= Assignment =
When you find the word "AGENTS" in a line of the entries, please copy the whole line.

= Records for the task =
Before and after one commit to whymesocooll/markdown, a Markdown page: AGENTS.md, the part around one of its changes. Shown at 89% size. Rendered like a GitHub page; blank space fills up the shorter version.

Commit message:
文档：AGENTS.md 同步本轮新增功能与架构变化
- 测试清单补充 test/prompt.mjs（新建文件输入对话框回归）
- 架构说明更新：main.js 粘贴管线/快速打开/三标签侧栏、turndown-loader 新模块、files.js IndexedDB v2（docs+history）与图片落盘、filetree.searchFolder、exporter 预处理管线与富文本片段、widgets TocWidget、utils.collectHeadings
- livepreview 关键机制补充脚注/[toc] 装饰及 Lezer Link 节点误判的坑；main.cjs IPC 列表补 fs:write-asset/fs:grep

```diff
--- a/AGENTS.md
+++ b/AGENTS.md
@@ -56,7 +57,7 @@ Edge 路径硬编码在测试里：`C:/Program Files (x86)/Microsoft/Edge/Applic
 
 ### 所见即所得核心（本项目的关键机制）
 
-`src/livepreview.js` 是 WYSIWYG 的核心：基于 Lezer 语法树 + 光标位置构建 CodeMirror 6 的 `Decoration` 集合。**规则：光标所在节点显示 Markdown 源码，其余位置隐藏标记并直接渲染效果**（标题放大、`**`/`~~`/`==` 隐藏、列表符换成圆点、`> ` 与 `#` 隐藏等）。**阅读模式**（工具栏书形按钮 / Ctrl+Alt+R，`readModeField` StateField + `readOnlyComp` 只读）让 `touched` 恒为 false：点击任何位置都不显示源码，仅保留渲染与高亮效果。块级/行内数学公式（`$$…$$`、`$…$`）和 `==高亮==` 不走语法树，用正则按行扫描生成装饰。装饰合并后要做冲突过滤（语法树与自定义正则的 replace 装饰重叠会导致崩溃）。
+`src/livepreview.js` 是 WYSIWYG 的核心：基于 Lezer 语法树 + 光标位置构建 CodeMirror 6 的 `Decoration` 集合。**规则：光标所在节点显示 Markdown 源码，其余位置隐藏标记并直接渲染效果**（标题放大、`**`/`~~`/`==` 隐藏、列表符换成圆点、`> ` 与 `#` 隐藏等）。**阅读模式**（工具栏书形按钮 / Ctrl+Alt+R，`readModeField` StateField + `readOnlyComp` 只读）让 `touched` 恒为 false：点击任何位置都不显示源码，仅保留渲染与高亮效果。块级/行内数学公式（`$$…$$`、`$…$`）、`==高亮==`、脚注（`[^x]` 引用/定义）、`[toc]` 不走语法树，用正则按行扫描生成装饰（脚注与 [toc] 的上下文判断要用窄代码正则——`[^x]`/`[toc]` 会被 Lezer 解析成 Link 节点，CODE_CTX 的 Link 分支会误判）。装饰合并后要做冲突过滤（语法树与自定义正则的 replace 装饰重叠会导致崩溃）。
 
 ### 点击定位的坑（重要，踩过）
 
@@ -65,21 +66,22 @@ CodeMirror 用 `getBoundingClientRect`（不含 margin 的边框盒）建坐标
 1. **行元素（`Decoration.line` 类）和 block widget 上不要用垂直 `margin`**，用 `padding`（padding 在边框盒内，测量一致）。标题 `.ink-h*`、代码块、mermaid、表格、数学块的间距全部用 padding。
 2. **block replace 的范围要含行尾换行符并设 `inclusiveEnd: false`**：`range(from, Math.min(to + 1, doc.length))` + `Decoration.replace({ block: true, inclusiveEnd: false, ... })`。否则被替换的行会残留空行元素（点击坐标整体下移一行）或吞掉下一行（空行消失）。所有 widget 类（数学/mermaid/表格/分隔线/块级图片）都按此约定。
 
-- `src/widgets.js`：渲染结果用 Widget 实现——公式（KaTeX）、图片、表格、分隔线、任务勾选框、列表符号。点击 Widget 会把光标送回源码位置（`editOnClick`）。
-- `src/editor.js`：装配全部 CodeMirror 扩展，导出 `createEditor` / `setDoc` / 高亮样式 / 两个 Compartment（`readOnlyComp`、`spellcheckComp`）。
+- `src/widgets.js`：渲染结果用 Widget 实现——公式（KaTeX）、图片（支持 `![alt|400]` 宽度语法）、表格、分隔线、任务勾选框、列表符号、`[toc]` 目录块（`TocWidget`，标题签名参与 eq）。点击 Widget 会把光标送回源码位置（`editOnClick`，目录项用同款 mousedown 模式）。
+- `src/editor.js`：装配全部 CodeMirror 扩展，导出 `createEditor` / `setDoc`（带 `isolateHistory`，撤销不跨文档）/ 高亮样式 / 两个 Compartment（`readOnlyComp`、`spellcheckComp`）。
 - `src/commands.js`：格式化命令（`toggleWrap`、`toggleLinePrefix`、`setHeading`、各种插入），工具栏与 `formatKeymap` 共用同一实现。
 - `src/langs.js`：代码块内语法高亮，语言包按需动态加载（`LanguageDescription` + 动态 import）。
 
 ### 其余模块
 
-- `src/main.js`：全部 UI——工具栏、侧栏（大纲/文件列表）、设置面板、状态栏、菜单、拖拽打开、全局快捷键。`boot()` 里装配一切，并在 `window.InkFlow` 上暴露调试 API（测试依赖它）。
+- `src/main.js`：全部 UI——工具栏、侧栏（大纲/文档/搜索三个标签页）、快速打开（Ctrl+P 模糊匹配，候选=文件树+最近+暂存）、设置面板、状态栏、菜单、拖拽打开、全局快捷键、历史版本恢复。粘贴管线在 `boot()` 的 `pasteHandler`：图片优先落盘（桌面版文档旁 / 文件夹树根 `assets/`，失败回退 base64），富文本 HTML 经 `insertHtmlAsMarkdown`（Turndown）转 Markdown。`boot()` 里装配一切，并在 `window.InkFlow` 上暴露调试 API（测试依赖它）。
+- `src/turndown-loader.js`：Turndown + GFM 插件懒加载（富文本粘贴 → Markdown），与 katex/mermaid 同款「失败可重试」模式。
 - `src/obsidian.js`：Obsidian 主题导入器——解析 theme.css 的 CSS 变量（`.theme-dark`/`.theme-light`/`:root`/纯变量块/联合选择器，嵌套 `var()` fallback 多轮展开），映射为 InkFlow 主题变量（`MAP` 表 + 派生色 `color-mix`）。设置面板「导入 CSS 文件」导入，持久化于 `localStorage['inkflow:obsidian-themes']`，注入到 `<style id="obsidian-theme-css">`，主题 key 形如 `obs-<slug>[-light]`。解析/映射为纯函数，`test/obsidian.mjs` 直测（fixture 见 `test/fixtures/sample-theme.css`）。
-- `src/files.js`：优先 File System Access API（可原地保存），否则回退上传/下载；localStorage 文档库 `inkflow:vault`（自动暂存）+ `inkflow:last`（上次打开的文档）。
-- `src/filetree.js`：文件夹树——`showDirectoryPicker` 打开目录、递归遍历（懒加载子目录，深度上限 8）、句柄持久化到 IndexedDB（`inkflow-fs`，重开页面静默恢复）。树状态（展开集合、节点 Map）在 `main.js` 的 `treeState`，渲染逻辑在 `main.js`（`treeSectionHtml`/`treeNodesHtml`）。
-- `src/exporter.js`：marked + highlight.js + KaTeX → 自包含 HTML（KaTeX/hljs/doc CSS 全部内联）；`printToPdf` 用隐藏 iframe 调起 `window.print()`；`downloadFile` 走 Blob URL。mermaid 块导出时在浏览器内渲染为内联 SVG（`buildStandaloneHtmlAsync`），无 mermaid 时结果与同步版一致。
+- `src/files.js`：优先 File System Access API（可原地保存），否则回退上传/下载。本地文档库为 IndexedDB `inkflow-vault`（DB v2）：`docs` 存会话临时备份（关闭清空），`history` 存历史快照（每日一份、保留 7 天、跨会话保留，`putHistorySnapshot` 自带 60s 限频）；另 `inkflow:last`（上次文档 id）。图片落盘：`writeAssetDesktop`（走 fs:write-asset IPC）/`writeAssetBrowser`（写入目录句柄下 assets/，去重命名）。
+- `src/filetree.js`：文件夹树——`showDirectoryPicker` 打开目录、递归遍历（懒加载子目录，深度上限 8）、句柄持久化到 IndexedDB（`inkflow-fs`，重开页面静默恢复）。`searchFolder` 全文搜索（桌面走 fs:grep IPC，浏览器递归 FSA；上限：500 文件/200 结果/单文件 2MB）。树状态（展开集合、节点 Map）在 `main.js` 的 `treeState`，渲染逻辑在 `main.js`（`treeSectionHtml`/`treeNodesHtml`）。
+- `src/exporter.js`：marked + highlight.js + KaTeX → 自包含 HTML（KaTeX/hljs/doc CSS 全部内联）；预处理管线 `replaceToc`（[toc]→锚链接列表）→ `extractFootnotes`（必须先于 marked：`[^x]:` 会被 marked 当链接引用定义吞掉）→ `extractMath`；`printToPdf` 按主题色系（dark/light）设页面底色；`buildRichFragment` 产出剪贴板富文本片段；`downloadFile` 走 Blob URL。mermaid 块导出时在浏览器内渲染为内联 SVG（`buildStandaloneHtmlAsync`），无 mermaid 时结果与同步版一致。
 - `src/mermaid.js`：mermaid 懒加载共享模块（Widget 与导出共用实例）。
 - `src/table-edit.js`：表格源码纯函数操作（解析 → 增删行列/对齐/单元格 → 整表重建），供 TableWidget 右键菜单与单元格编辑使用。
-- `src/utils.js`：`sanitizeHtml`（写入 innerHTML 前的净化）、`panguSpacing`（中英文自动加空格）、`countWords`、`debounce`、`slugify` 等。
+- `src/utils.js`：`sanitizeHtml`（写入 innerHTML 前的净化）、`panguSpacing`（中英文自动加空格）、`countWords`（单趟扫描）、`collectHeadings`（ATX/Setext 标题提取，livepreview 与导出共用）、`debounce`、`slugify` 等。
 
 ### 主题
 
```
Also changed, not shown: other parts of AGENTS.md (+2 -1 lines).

= Answer to this task =
Before and after one commit to whymesocooll/markdown, a Markdown page: AGENTS.md, the part around one of its changes. Shown at 89% size. Rendered like a GitHub page; blank space fills up the shorter version.
文档：AGENTS.md 同步本轮新增功能与架构变化
--- a/AGENTS.md
+++ b/AGENTS.md
Also changed, not shown: other parts of AGENTS.md (+2 -1 lines).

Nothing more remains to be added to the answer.